He ended the tournament with 13 wickets, which was third best behind Nepal’s Sandeep Lamichhane and Oman’s Bilal Khan. And he made 183 runs with the bat, book-ending the competition with half-centuries against Kenya in the opener, and Nepal in the final.
“When I came [to the opening game against Canada] Nedo [Mohammed Naveed] and Ahmed Raza encouraged me,” Mustafa said.
“The team have been supporting me in everything, in my decisions, if I do something wrong, they just support me.
“I think, how the team has been performing over the past few months, I was confident.
“Over here, it has been rainy weather, and the wickets were not helpful. Somewhere, somehow, you need luck as well.”
Mustafa bowled the final over as UAE finally booked their ticket to the Qualifier. Namibia needed 22 runs off his final over to beat the national team. They managed just two.
“His performances speak for themselves,” Brown said of Mustafa. “When there is a disaster about to happen, he brings himself on and manages to avert the disaster.
“He loves the competitive element of every single bit of the game, both with the bat and the ball. This week, he has been unbelievable. When we have needed a wicket, he has got one. When we have need a tight over, he has bowled it.
“He just makes things happen. He is leading exceptionally well, and the future of UAE cricket from its captaincy perspective, is very bright.”
World Cricket League Division 2, Namibia
Runners up: Nepal
Leading run scorers
1 Paras Khadka (Nepal), 241 runs at 48.20
2 Ashfaq Ahmed (UAE), 237 at 39.50

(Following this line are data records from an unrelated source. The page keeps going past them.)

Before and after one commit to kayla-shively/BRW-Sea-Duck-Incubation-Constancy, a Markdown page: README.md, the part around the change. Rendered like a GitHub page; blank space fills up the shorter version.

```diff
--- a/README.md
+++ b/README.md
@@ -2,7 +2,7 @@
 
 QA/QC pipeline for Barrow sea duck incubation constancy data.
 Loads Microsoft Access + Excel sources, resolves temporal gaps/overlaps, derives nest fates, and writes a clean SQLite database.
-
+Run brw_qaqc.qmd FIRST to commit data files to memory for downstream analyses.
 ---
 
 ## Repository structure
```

3 Gerhard Erasmus (Namibia), 229 at 57.25
4 Craig Williams (Namibia), 225 runs at 45.00
5 Ruvindu Gunasekera (Canada), 216 at 36.00
Leading wicket takers
1 Sandeep Lamichhane (Nepal), 17 wickets
2 Bilal Khan (Oman), 17
3 Rohan Mustafa (UAE), 13
4 Nikhil Dutta (Canada), 11
5 Bernard Scholtz (Namibia), 11